Work instruction:
Could the records below be restated word for word, without a single picture?

Start of Block

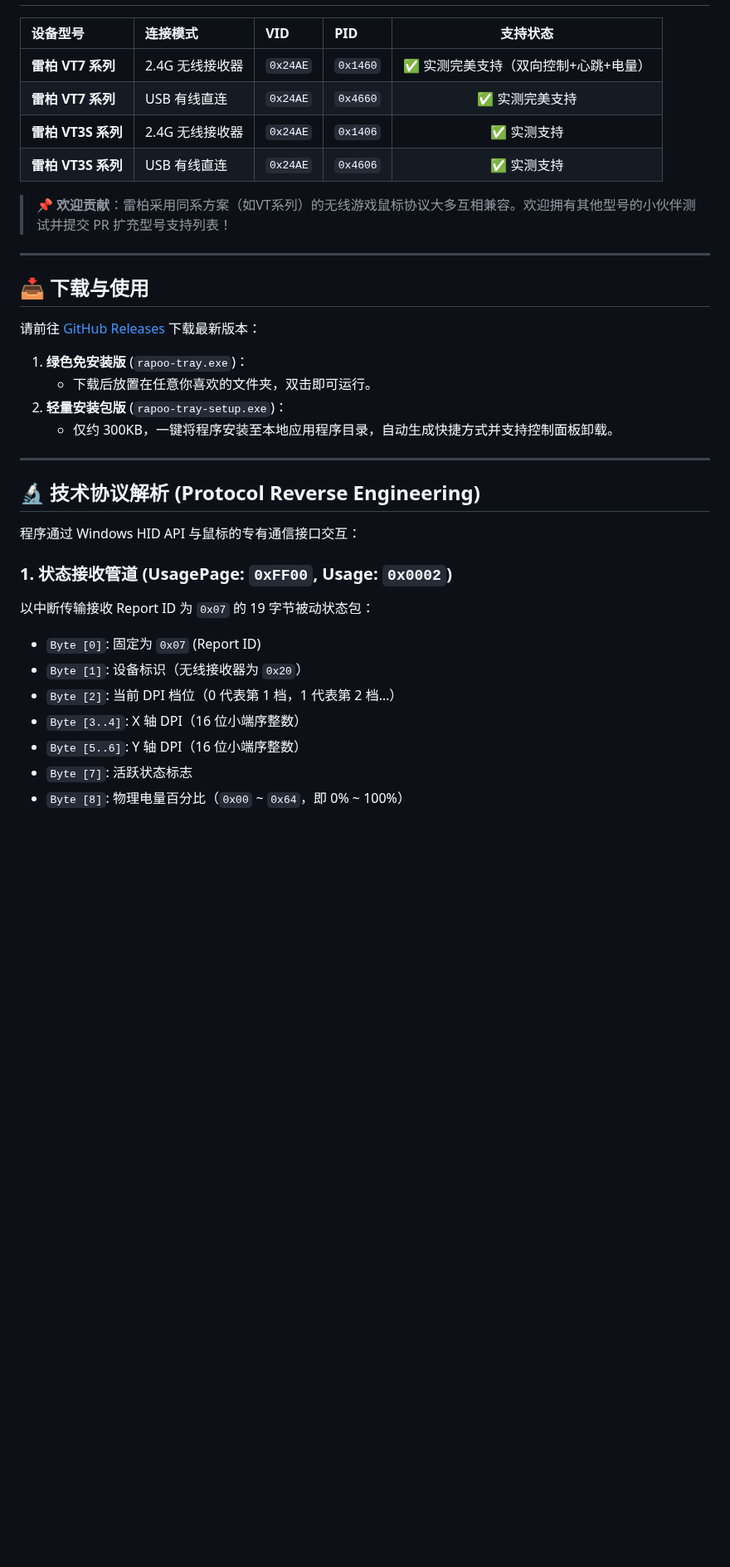
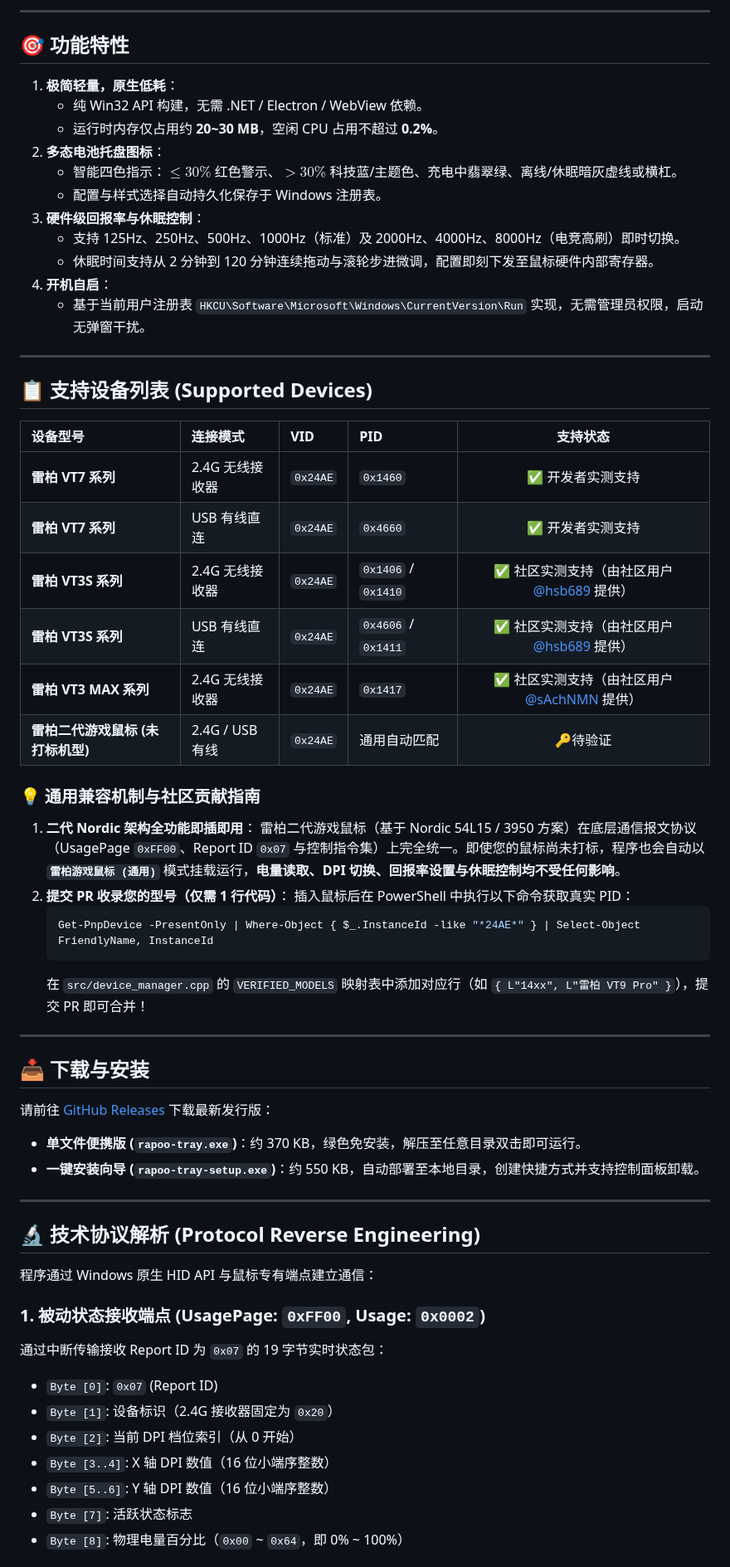
Before and after one commit to Iris-0109/rapoo-tray, a Markdown page: README.md, the part around one of its changes. Shown at 83% size. GitHub-like rendering; blank space fills up the shorter version.

````diff
--- a/README.md
+++ b/README.md
@@ -48,37 +57,65 @@
+---
+
+## 🎯 功能特性
+
+1. **极简轻量，原生低耗**：
+   - 纯 Win32 API 构建，无需 .NET / Electron / WebView 依赖。
+   - 运行时内存仅占用约 **20~30 MB**，空闲 CPU 占用不超过 **0.2%**。
+2. **多态电池托盘图标**：
+   - 智能四色指示：$\le 30\%$ 红色警示、$> 30\%$ 科技蓝/主题色、充电中翡翠绿、离线/休眠暗灰虚线或横杠。
+   - 配置与样式选择自动持久化保存于 Windows 注册表。
+3. **硬件级回报率与休眠控制**：
+   - 支持 125Hz、250Hz、500Hz、1000Hz（标准）及 2000Hz、4000Hz、8000Hz（电竞高刷）即时切换。
+   - 休眠时间支持从 2 分钟到 120 分钟连续拖动与滚轮步进微调，配置即刻下发至鼠标硬件内部寄存器。
+4. **开机自启**：
+   - 基于当前用户注册表 `HKCU\Software\Microsoft\Windows\CurrentVersion\Run` 实现，无需管理员权限，启动无弹窗干扰。
+
+---
+
+## 📋 支持设备列表 (Supported Devices)
 
 | 设备型号 | 连接模式 | VID | PID | 支持状态 |
 | :--- | :--- | :--- | :--- | :---: |
-| **雷柏 VT7 系列** | 2.4G 无线接收器 | `0x24AE` | `0x1460` | ✅ 实测完美支持（双向控制+心跳+电量） |
-| **雷柏 VT7 系列** | USB 有线直连 | `0x24AE` | `0x4660` | ✅ 实测完美支持 |
-| **雷柏 VT3S 系列** | 2.4G 无线接收器 | `0x24AE` | `0x1406` | ✅ 实测支持 |
-| **雷柏 VT3S 系列** | USB 有线直连 | `0x24AE` | `0x4606` | ✅ 实测支持 |
+| **雷柏 VT7 系列** | 2.4G 无线接收器 | `0x24AE` | `0x1460` | ✅ 开发者实测支持 |
+| **雷柏 VT7 系列** | USB 有线直连 | `0x24AE` | `0x4660` | ✅ 开发者实测支持 |
+| **雷柏 VT3S 系列** | 2.4G 无线接收器 | `0x24AE` | `0x1406` / `0x1410` | ✅ 社区实测支持（由社区用户 [@hsb689](https://github.com/hsb689) 提供） |
+| **雷柏 VT3S 系列** | USB 有线直连 | `0x24AE` | `0x4606` / `0x1411` | ✅ 社区实测支持（由社区用户 [@hsb689](https://github.com/hsb689) 提供） |
+| **雷柏 VT3 MAX 系列** | 2.4G 无线接收器 | `0x24AE` | `0x1417` | ✅ 社区实测支持（由社区用户 [@sAchNMN](https://github.com/sAchNMN) 提供） |
+| **雷柏二代游戏鼠标 (未打标机型)** | 2.4G / USB 有线 | `0x24AE` | 通用自动匹配 | 🔑待验证 |
 
-> 📌 **欢迎贡献**：雷柏采用同系方案（如VT系列）的无线游戏鼠标协议大多互相兼容。欢迎拥有其他型号的小伙伴测试并提交 PR 扩充型号支持列表！
+### 💡 通用兼容机制与社区贡献指南
+
+1. **二代 Nordic 架构全功能即插即用**：
+   雷柏二代游戏鼠标（基于 Nordic 54L15 / 3950 方案）在底层通信报文协议（UsagePage `0xFF00`、Report ID `0x07` 与控制指令集）上完全统一。即使您的鼠标尚未打标，程序也会自动以 **`雷柏游戏鼠标 (通用)`** 模式挂载运行，**电量读取、DPI 切换、回报率设置与休眠控制均不受任何影响**。
+2. **提交 PR 收录您的型号（仅需 1 行代码）**：
+   插入鼠标后在 PowerShell 中执行以下命令获取真实 PID：
+   ```powershell
+   Get-PnpDevice -PresentOnly | Where-Object { $_.InstanceId -like "*24AE*" } | Select-Object FriendlyName, InstanceId
+   ```
+   在 `src/device_manager.cpp` 的 `VERIFIED_MODELS` 映射表中添加对应行（如 `{ L"14xx", L"雷柏 VT9 Pro" }`），提交 PR 即可合并！
 
 ---
 
-## 📥 下载与使用
+## 📥 下载与安装
 
-请前往 [GitHub Releases](https://github.com/Iris-0109/rapoo-tray/releases) 下载最新版本：
+请前往 [GitHub Releases](https://github.com/Iris-0109/rapoo-tray/releases) 下载最新发行版：
 
-1. **绿色免安装版** (`rapoo-tray.exe`)：
-   - 下载后放置在任意你喜欢的文件夹，双击即可运行。
-2. **轻量安装包版** (`rapoo-tray-setup.exe`)：
-   - 仅约 300KB，一键将程序安装至本地应用程序目录，自动生成快捷方式并支持控制面板卸载。
+- **单文件便携版 (`rapoo-tray.exe`)**：约 370 KB，绿色免安装，解压至任意目录双击即可运行。
+- **一键安装向导 (`rapoo-tray-setup.exe`)**：约 550 KB，自动部署至本地目录，创建快捷方式并支持控制面板卸载。
 
 ---
 
 ## 🔬 技术协议解析 (Protocol Reverse Engineering)
 
-程序通过 Windows HID API 与鼠标的专有通信接口交互：
+程序通过 Windows 原生 HID API 与鼠标专有端点建立通信：
 
-### 1. 状态接收管道 (UsagePage: `0xFF00`, Usage: `0x0002`)
-以中断传输接收 Report ID 为 `0x07` 的 19 字节被动状态包：
-- `Byte [0]`: 固定为 `0x07` (Report ID)
-- `Byte [1]`: 设备标识（无线接收器为 `0x20`）
-- `Byte [2]`: 当前 DPI 档位（0 代表第 1 档，1 代表第 2 档…）
-- `Byte [3..4]`: X 轴 DPI（16 位小端序整数）
-- `Byte [5..6]`: Y 轴 DPI（16 位小端序整数）
+### 1. 被动状态接收端点 (UsagePage: `0xFF00`, Usage: `0x0002`)
+通过中断传输接收 Report ID 为 `0x07` 的 19 字节实时状态包：
+- `Byte [0]`: `0x07` (Report ID)
+- `Byte [1]`: 设备标识（2.4G 接收器固定为 `0x20`）
+- `Byte [2]`: 当前 DPI 档位索引（从 0 开始）
+- `Byte [3..4]`: X 轴 DPI 数值（16 位小端序整数）
+- `Byte [5..6]`: Y 轴 DPI 数值（16 位小端序整数）
 - `Byte [7]`: 活跃状态标志
 - `Byte [8]`: 物理电量百分比（`0x00` ~ `0x64`，即 0% ~ 100%）
 
````
Also changed, not shown: other parts of README.md (+54 -43 lines), RELEASE_NOTES.md (added, +38 -0 lines), docs/screenshots/battery_style_1.png (added), docs/screenshots/battery_style_2.png (added), docs/screenshots/battery_style_3.png (added), docs/screenshots/menu.png (added), docs/screenshots/osd.png (added), docs/screenshots/sleep_slider.png (added), 9 other files.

End of Block

Answer area:
Before and after one commit to Iris-0109/rapoo-tray, a Markdown page: README.md, the part around one of its changes. Shown at 83% size. GitHub-like rendering; blank space fills up the shorter version.

````diff
--- a/README.md
+++ b/README.md
@@ -48,37 +57,65 @@
+---
+
+## 🎯 功能特性
+
+1. **极简轻量，原生低耗**：
+   - 纯 Win32 API 构建，无需 .NET / Electron / WebView 依赖。
+   - 运行时内存仅占用约 **20~30 MB**，空闲 CPU 占用不超过 **0.2%**。
+2. **多态电池托盘图标**：
+   - 智能四色指示：$\le 30\%$ 红色警示、$> 30\%$ 科技蓝/主题色、充电中翡翠绿、离线/休眠暗灰虚线或横杠。
+   - 配置与样式选择自动持久化保存于 Windows 注册表。
+3. **硬件级回报率与休眠控制**：
+   - 支持 125Hz、250Hz、500Hz、1000Hz（标准）及 2000Hz、4000Hz、8000Hz（电竞高刷）即时切换。
+   - 休眠时间支持从 2 分钟到 120 分钟连续拖动与滚轮步进微调，配置即刻下发至鼠标硬件内部寄存器。
+4. **开机自启**：
+   - 基于当前用户注册表 `HKCU\Software\Microsoft\Windows\CurrentVersion\Run` 实现，无需管理员权限，启动无弹窗干扰。
+
+---
+
+## 📋 支持设备列表 (Supported Devices)
 
 | 设备型号 | 连接模式 | VID | PID | 支持状态 |
 | :--- | :--- | :--- | :--- | :---: |
-| **雷柏 VT7 系列** | 2.4G 无线接收器 | `0x24AE` | `0x1460` | ✅ 实测完美支持（双向控制+心跳+电量） |
-| **雷柏 VT7 系列** | USB 有线直连 | `0x24AE` | `0x4660` | ✅ 实测完美支持 |
-| **雷柏 VT3S 系列** | 2.4G 无线接收器 | `0x24AE` | `0x1406` | ✅ 实测支持 |
-| **雷柏 VT3S 系列** | USB 有线直连 | `0x24AE` | `0x4606` | ✅ 实测支持 |
+| **雷柏 VT7 系列** | 2.4G 无线接收器 | `0x24AE` | `0x1460` | ✅ 开发者实测支持 |
+| **雷柏 VT7 系列** | USB 有线直连 | `0x24AE` | `0x4660` | ✅ 开发者实测支持 |
+| **雷柏 VT3S 系列** | 2.4G 无线接收器 | `0x24AE` | `0x1406` / `0x1410` | ✅ 社区实测支持（由社区用户 [@hsb689](https://github.com/hsb689) 提供） |
+| **雷柏 VT3S 系列** | USB 有线直连 | `0x24AE` | `0x4606` / `0x1411` | ✅ 社区实测支持（由社区用户 [@hsb689](https://github.com/hsb689) 提供） |
+| **雷柏 VT3 MAX 系列** | 2.4G 无线接收器 | `0x24AE` | `0x1417` | ✅ 社区实测支持（由社区用户 [@sAchNMN](https://github.com/sAchNMN) 提供） |
+| **雷柏二代游戏鼠标 (未打标机型)** | 2.4G / USB 有线 | `0x24AE` | 通用自动匹配 | 🔑待验证 |
 
-> 📌 **欢迎贡献**：雷柏采用同系方案（如VT系列）的无线游戏鼠标协议大多互相兼容。欢迎拥有其他型号的小伙伴测试并提交 PR 扩充型号支持列表！
+### 💡 通用兼容机制与社区贡献指南
+
+1. **二代 Nordic 架构全功能即插即用**：
+   雷柏二代游戏鼠标（基于 Nordic 54L15 / 3950 方案）在底层通信报文协议（UsagePage `0xFF00`、Report ID `0x07` 与控制指令集）上完全统一。即使您的鼠标尚未打标，程序也会自动以 **`雷柏游戏鼠标 (通用)`** 模式挂载运行，**电量读取、DPI 切换、回报率设置与休眠控制均不受任何影响**。
+2. **提交 PR 收录您的型号（仅需 1 行代码）**：
+   插入鼠标后在 PowerShell 中执行以下命令获取真实 PID：
+   ```powershell
+   Get-PnpDevice -PresentOnly | Where-Object { $_.InstanceId -like "*24AE*" } | Select-Object FriendlyName, InstanceId
+   ```
+   在 `src/device_manager.cpp` 的 `VERIFIED_MODELS` 映射表中添加对应行（如 `{ L"14xx", L"雷柏 VT9 Pro" }`），提交 PR 即可合并！
 
 ---
 
-## 📥 下载与使用
+## 📥 下载与安装
 
-请前往 [GitHub Releases](https://github.com/Iris-0109/rapoo-tray/releases) 下载最新版本：
+请前往 [GitHub Releases](https://github.com/Iris-0109/rapoo-tray/releases) 下载最新发行版：
 
-1. **绿色免安装版** (`rapoo-tray.exe`)：
-   - 下载后放置在任意你喜欢的文件夹，双击即可运行。
-2. **轻量安装包版** (`rapoo-tray-setup.exe`)：
-   - 仅约 300KB，一键将程序安装至本地应用程序目录，自动生成快捷方式并支持控制面板卸载。
+- **单文件便携版 (`rapoo-tray.exe`)**：约 370 KB，绿色免安装，解压至任意目录双击即可运行。
+- **一键安装向导 (`rapoo-tray-setup.exe`)**：约 550 KB，自动部署至本地目录，创建快捷方式并支持控制面板卸载。
 
 ---
 
 ## 🔬 技术协议解析 (Protocol Reverse Engineering)
 
-程序通过 Windows HID API 与鼠标的专有通信接口交互：
+程序通过 Windows 原生 HID API 与鼠标专有端点建立通信：
 
-### 1. 状态接收管道 (UsagePage: `0xFF00`, Usage: `0x0002`)
-以中断传输接收 Report ID 为 `0x07` 的 19 字节被动状态包：
-- `Byte [0]`: 固定为 `0x07` (Report ID)
-- `Byte [1]`: 设备标识（无线接收器为 `0x20`）
-- `Byte [2]`: 当前 DPI 档位（0 代表第 1 档，1 代表第 2 档…）
-- `Byte [3..4]`: X 轴 DPI（16 位小端序整数）
-- `Byte [5..6]`: Y 轴 DPI（16 位小端序整数）
+### 1. 被动状态接收端点 (UsagePage: `0xFF00`, Usage: `0x0002`)
+通过中断传输接收 Report ID 为 `0x07` 的 19 字节实时状态包：
+- `Byte [0]`: `0x07` (Report ID)
+- `Byte [1]`: 设备标识（2.4G 接收器固定为 `0x20`）
+- `Byte [2]`: 当前 DPI 档位索引（从 0 开始）
+- `Byte [3..4]`: X 轴 DPI 数值（16 位小端序整数）
+- `Byte [5..6]`: Y 轴 DPI 数值（16 位小端序整数）
 - `Byte [7]`: 活跃状态标志
 - `Byte [8]`: 物理电量百分比（`0x00` ~ `0x64`，即 0% ~ 100%）
 
````
Also changed, not shown: other parts of README.md (+54 -43 lines), RELEASE_NOTES.md (added, +38 -0 lines), docs/screenshots/battery_style_1.png (added), docs/screenshots/battery_style_2.png (added), docs/screenshots/battery_style_3.png (added), docs/screenshots/menu.png (added), docs/screenshots/osd.png (added), docs/screenshots/sleep_slider.png (added), 9 other files.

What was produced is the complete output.